Does Rick Perry Have an Ulterior Motive With His "Jobs Trips"?
As I have noted in the past, Rick Perry is on a mission, a mission to steal, er, lure, er, convince companies to move to Texas where we have the alleged best business climate in America. Perry has visited six states -- California, Connecticut, Illinois, Maryland, Missouri and New York -- which all have Democratic governors, in his effort to bring new business to Texas.
Photo by Gage Skidmore Perry in 2016?
However, as the New York Times is reporting, some are beginning to wonder if Perry is doing this as much to keep his name in play in the political media given his apparent presidential aspirations:
But skeptics wonder whether the trips are more about selling Mr. Perry than about selling Texas as he ponders a second presidential run in 2016. And along with media coverage that has kept his name in the news, Mr. Perry has faced some barbs about the motives and the effectiveness of his efforts.
A spokesman for Gov. Dannel P. Malloy of Connecticut, Andrew R. Doba, dismissed Mr. Perry's trip to the state in June by saying that unlike Mr. Perry, Mr. Malloy was "more interested in bringing jobs to our state than he is in getting himself publicity."

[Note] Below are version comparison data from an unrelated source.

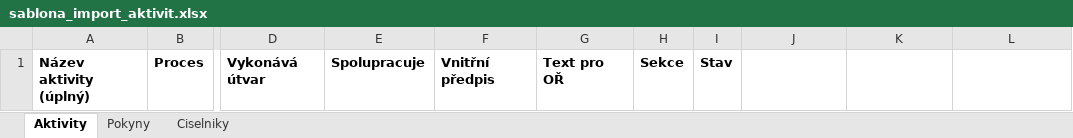
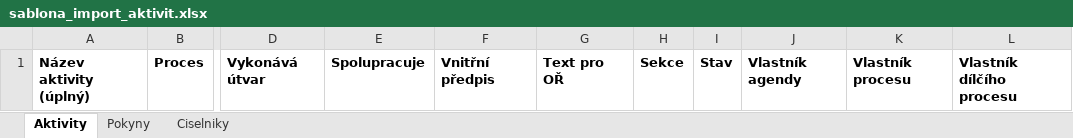
Before and after one commit to luboszprahy/procesni-mapa-mpsv, an Excel workbook: deploy/sablona_import_aktivit.xlsx, sheet Aktivity, drawn as a sheet; only a part is shown, gaps mark what is left out; values as stored, in another font and other column widths than the file's, no borders; table styles not drawn; the diff names each change by its address in the sheet, - before the commit and + after, or states it on an @@ line.

```diff
--- a/deploy/sablona_import_aktivit.xlsx (sheet Aktivity)
+++ b/deploy/sablona_import_aktivit.xlsx (sheet Aktivity)
-J1: (empty)
+J1: Vlastník agendy
-K1: (empty)
+K1: Vlastník procesu
-L1: (empty)
+L1: Vlastník dílčího procesu
```
Also changed, not shown: sheet Pokyny, 5 other files.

Now, lazy national media types will do the arm-chair psychology thing with politicians a lot -- see almost any column by Maureen Dowd from the "W" era -- but I find this one hard to believe. Does Perry really think that after his unbelievably bad 2012 presidential run anyone will take him seriously as a candidate? If so, he is both dumb and delusional.
But he is getting attention, to be sure. He debated Maryland's Governor Martin O'Malley on Crossfire on the issue. (If you've never seen Jon Stewart's classic appearance on the old version of Crossfire watch it here immediately).
Here's what I don't get though. This is a zero-sum game for Americans as whole:
"The idea of waging a campaign to try and depress the business climate of one state so your state can benefit as a result is something that Missourians don't appreciate," said Jason Kander, a Democrat who is Missouri's secretary of state. "I'm sure Apple and Microsoft compete for top talent. But you would never see the C.E.O. of Apple go into Microsoft headquarters with a bullhorn and try to wholesale recruit people away. Not only would it be incredibly rude, it would be incredibly ineffective."
In California, Gov. Jerry Brown called Mr. Perry's visit "a big nothing." Gov. Pat Quinn of Illinois described his trip there as an "escapade."
But Rick Perry is a Texas exceptionalist. Texas Pride. Texas might secede. We have a jingoistic governor (insofar as Texas is concerned), who shoots from the hip, is not interested in policy details and has what Beltway folks calls "swagger." Sound familiar?